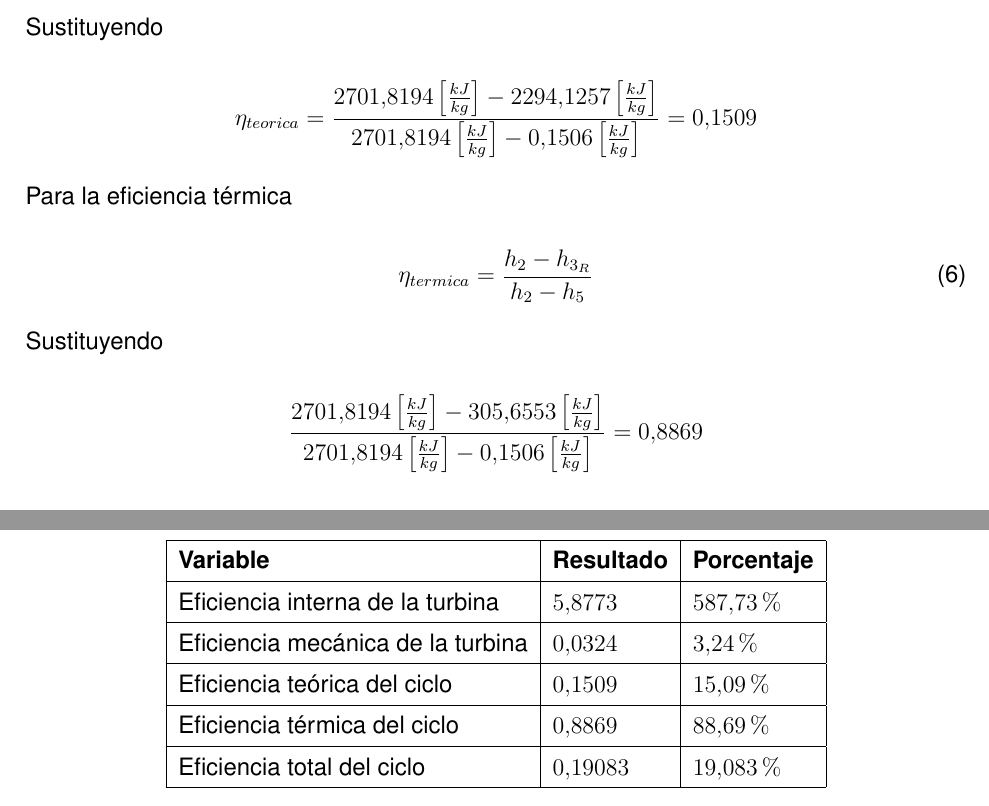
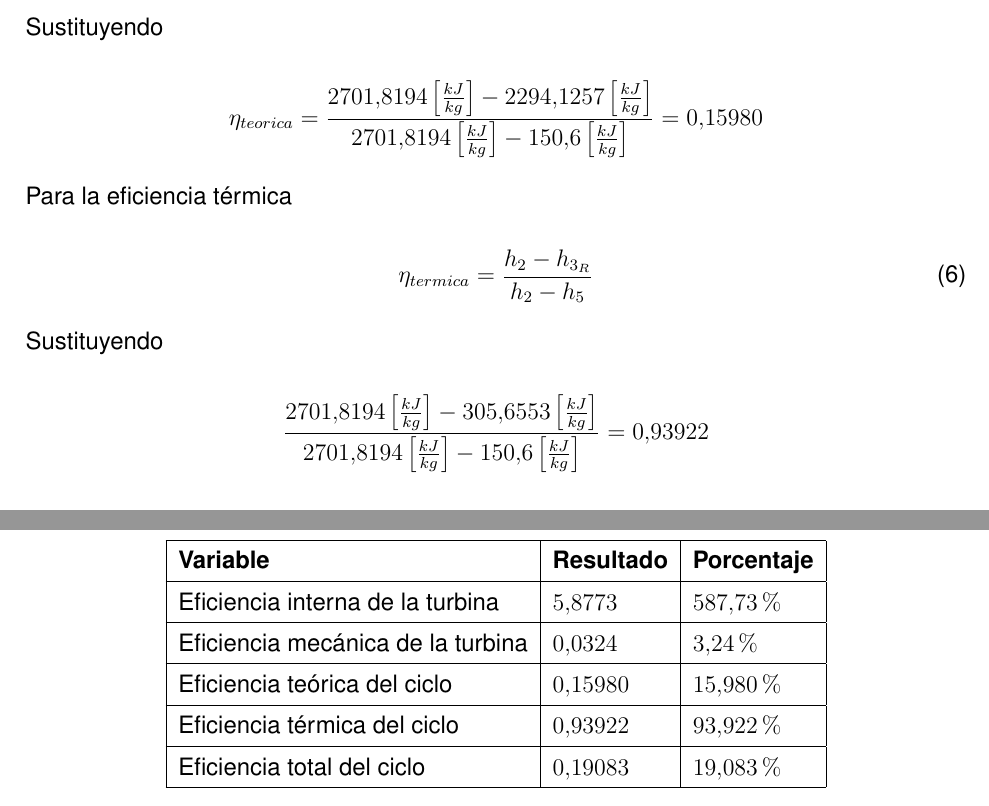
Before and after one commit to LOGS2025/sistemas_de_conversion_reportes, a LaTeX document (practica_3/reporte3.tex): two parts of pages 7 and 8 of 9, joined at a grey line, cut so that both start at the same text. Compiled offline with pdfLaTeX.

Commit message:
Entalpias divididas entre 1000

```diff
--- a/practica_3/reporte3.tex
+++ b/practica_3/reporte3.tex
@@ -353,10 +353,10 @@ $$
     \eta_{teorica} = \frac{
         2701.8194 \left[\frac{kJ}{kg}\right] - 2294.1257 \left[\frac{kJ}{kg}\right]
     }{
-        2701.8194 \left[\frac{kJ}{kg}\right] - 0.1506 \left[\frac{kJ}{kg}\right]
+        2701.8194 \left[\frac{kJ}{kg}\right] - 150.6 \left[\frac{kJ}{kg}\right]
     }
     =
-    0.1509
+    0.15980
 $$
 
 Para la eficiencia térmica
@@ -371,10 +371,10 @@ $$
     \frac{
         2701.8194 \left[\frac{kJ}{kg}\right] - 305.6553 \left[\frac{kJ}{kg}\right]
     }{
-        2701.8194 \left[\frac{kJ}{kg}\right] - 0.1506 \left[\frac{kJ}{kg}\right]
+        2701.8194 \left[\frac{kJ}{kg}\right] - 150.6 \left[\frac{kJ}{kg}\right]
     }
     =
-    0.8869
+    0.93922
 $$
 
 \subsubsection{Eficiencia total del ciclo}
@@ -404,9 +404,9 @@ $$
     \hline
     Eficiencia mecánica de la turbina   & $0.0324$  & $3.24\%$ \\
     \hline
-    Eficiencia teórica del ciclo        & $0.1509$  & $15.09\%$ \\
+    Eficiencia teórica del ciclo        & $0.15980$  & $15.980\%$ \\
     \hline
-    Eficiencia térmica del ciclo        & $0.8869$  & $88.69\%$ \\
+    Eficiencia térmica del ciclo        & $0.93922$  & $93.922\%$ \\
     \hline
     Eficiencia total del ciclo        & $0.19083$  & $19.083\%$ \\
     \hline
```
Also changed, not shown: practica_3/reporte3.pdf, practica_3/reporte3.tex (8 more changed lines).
|---|
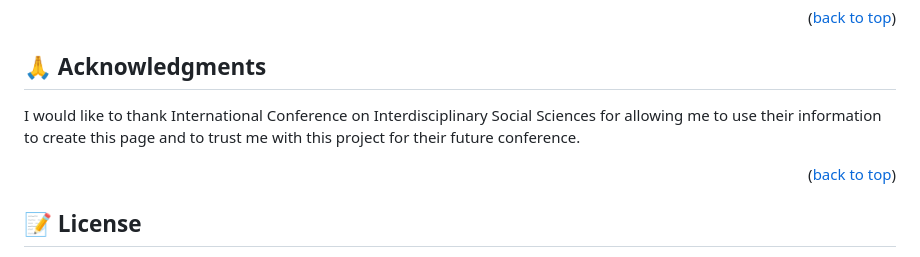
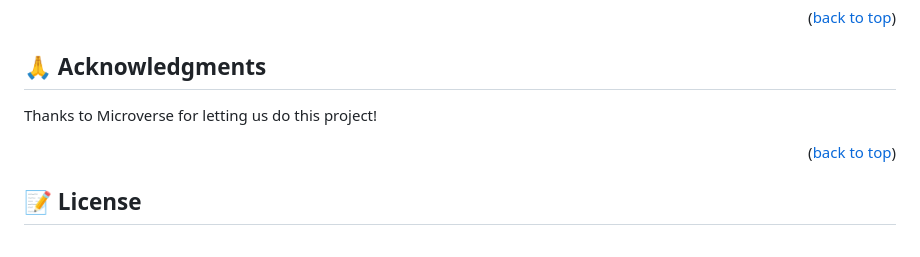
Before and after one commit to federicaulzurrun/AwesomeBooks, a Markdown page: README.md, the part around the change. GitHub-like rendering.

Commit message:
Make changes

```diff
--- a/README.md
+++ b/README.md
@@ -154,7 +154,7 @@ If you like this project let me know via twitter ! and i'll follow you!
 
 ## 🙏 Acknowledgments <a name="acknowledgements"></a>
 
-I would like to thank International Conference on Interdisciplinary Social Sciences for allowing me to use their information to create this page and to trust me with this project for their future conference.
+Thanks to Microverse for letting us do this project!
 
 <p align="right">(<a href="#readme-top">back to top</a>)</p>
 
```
|---|
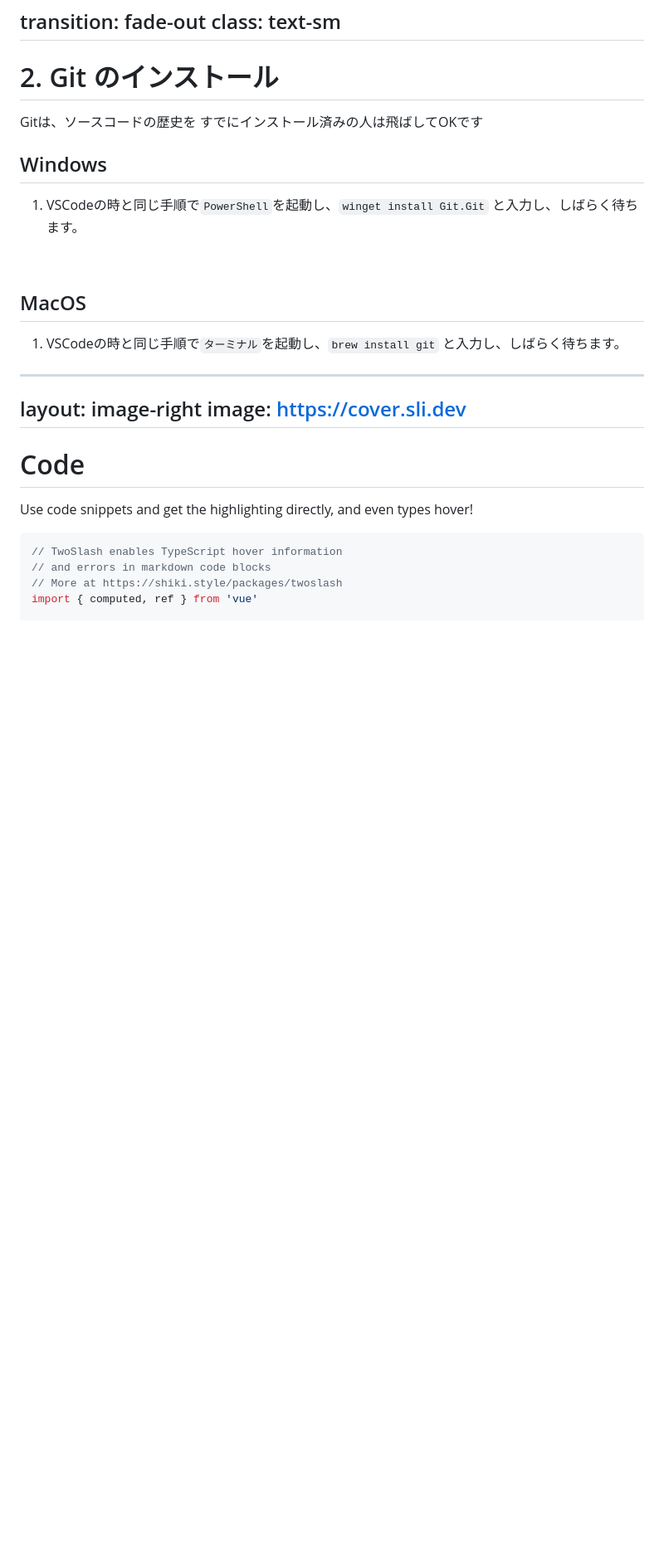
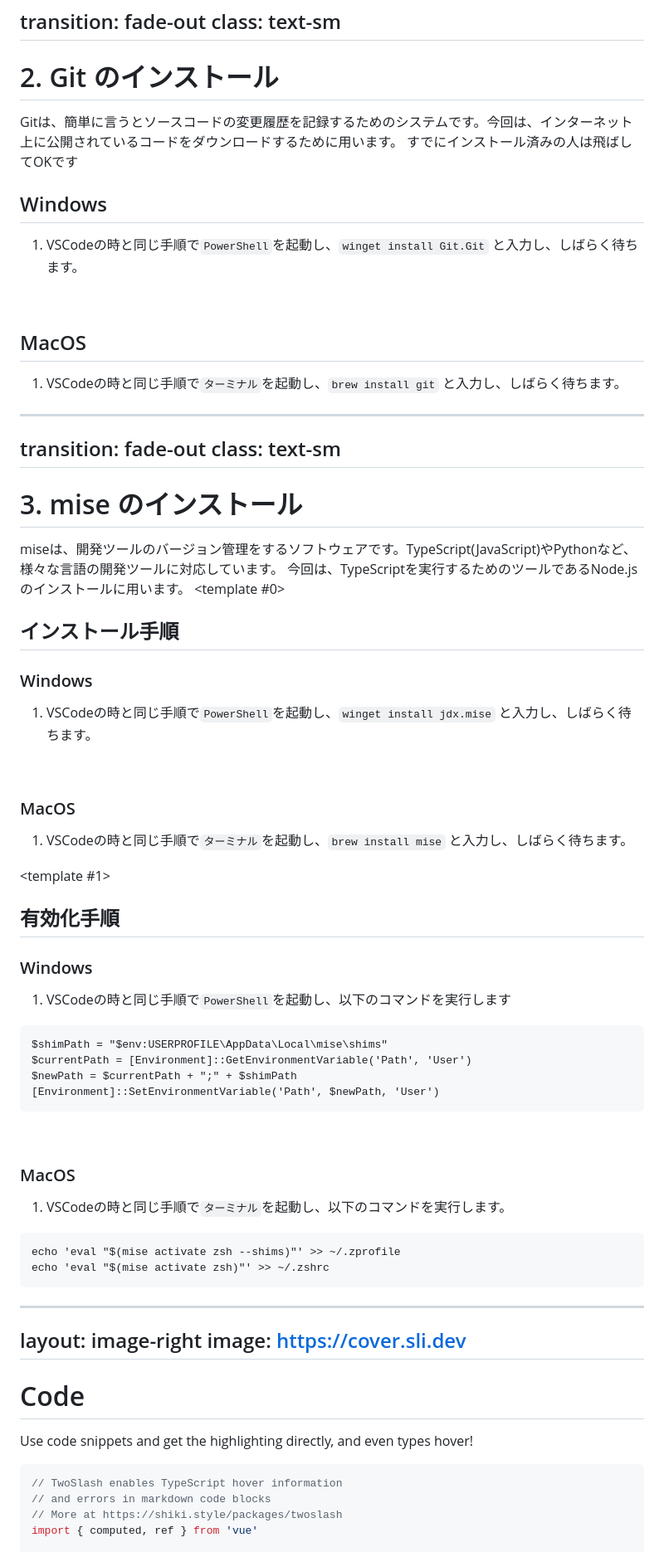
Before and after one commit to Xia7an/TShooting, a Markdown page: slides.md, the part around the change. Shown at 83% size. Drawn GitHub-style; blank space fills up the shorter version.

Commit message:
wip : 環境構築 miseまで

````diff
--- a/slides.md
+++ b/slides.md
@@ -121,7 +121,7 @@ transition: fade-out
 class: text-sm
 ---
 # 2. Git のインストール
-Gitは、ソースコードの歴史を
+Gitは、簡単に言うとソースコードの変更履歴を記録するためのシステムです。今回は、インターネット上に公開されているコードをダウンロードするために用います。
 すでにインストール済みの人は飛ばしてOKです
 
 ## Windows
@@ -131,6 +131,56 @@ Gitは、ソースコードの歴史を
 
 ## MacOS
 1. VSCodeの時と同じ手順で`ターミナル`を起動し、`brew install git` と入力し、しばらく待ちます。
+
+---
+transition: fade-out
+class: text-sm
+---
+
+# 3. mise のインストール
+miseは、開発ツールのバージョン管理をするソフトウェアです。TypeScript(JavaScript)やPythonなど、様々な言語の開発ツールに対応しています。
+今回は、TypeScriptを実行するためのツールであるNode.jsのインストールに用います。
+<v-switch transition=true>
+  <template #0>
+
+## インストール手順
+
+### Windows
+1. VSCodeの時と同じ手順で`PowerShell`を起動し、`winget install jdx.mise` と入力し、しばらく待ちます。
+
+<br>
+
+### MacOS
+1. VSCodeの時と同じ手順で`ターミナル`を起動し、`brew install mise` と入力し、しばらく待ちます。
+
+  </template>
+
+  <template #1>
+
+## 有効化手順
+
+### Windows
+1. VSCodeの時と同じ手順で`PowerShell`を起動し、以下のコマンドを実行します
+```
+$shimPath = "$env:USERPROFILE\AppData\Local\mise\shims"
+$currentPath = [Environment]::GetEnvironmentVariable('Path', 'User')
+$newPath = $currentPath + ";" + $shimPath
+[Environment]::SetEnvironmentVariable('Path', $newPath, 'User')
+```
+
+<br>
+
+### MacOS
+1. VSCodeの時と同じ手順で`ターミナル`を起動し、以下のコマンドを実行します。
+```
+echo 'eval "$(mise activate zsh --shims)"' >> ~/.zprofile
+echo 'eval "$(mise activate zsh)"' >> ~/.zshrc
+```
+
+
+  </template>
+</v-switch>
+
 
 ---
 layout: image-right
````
|---|
EXERCISE OBJECTIVE ::
For each line of the data that has the word "しばらく待ちます", report that line.

OUTPUT ::
 1. VSCodeの時と同じ手順で`ターミナル`を起動し、`brew install git` と入力し、しばらく待ちます。
+1. VSCodeの時と同じ手順で`PowerShell`を起動し、`winget install jdx.mise` と入力し、しばらく待ちます。
+1. VSCodeの時と同じ手順で`ターミナル`を起動し、`brew install mise` と入力し、しばらく待ちます。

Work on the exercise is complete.